Crowdfunding has really taken off in the last 3-4 years. It has generated over $17.2 billion in North America alone in the year 2019. It was provided small businesses and entrepreneurs a new avenue to reach investors and funds previously unavailable. It represents another avenue where digital technologies have democratized the economy – making funds and investors available to anyone, simpler and easier.
From experience backing multiple projects on platforms like Kickstarter and Indiegogo, I’ve discovered some basic lessons that makes a difference between a good project and a poor one. Of course, crowdfunding essentially carries a risk where a product itself may not make it to market and investors all lose out. This is not about the risk but about how creators or project owners can create a better experience for their investors (or backers).
Communicate Fast and Early
Once you have put in some of your own money into a project, there is a sense of ownership. This applies to any organization essentially – you know have become a customer, whether or not you have received the product or service. First thing all backers (individuals who have invested in a crowdfund project) all want is information. Successful projects often communicate regularly and quickly. This also happens when things go well or when things go wrong. Keeping silent here results in a poor experience for backers. I realize that projects that do that result in my feeling more positive.
You will see that in many projects, backers end up calling for news so many creators are failing this crucial step. Understandably, majority of projects are created by entrepreneurs or small teams so they may be overly stretched in terms of doing so many things trying to get the projects off the ground. That said, it is equally important to also ensure communications to backers are of priority in order to have a good experience for backers. It still applies, in fact more so in crowdfunding that word of mouth marketing is a key advantage!
When things go wrong or delayed, backers will be invariably upset. For any invention or creation – whether product or service, there will be the invariable bump in the road. When that happens, backers get upset. Also, with backers, the understanding of how crowdfunding works varies. For experienced backers, they may understand that the investments are part of bringing the product or service to life along with the associated risks compared to buying pre-made product off the shelf. Newer backers don’t have this understanding generally so the volume of inquiries or complains when things go off-track is much higher than a typical retailer or vendor.
Therefore, being responsive goes a long way in smoothing out the bumpy customer experience when crowdfunding. At some point, this may be overwhelming to the small team behind the project and quite likely, it is something generally overlooked when the excitement of bringing a new idea to market. That’s why I do recommend that CX needs to be integral to any business strategy. If most projects take this into consideration, quite likely they may need additional help. I believer that factoring in resources for customer service may improve a project’s success rate.

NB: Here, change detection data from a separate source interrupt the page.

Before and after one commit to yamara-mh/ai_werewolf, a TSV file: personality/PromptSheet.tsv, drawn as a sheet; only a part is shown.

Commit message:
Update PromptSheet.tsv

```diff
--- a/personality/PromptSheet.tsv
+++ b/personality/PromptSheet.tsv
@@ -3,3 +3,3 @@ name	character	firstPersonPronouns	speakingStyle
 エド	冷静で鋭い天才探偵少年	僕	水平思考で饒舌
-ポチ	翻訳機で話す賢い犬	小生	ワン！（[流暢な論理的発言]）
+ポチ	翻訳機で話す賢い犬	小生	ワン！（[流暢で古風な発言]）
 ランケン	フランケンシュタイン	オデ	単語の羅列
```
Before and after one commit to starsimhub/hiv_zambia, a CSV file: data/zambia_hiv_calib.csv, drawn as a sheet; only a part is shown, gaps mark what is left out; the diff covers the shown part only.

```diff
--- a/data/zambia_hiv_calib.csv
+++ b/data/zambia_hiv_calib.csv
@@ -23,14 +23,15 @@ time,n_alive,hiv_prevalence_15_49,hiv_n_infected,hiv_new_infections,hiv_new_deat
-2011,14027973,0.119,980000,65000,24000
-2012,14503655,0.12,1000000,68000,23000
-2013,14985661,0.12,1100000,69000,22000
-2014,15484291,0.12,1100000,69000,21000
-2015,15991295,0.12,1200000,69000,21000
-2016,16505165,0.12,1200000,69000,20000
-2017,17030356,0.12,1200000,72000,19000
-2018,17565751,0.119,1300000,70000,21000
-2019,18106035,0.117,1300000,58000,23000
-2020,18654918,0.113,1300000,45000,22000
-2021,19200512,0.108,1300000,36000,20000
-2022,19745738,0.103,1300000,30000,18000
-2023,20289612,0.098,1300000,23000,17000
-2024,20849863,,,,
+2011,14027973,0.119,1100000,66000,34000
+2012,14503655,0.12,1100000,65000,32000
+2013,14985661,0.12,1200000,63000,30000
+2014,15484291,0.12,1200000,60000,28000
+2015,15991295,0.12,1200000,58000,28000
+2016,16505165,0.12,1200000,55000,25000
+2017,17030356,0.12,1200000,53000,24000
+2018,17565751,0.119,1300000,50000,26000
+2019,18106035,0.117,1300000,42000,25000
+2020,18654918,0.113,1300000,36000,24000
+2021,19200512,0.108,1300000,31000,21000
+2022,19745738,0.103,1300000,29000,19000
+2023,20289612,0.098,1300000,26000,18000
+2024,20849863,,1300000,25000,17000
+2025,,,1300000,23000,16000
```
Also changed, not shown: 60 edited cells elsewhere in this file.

Things go wrong all the time. I’ve written here before about how service recovery can be greater that delivering great service. The risks of crowdfunding is clearly much higher than buying a product on amazon.com or Alibaba. Most common occurrence is that delays happen because there are many unforeseen issues that impact time to market. While creators usually factor buffer time, it usually is more optimistic than reality. Afterall, you need to balance “marketing” needs and production needs. The saying is that to under promise and over deliver but in this case, if a project has a long delivery time, it may not attract backers. Backers obviously have invested some money in the project so they do expect some honesty when things get delayed or wrong. Misleading backers will not only damage the customer experience but also the brand in the long run.
I have backed about a dozen projects on the two large crowdfunding platforms – Kickstarter and Indiegogo. One product failed completely to materialize. Overall, I realized the projects I share with friends or family or even promote are those projects where they’ve done the three things above well and consistently. Don’t forget that during the rush to create your latest idea, all of those behind you, backing you need and have the right to know how things are going. Keep creating!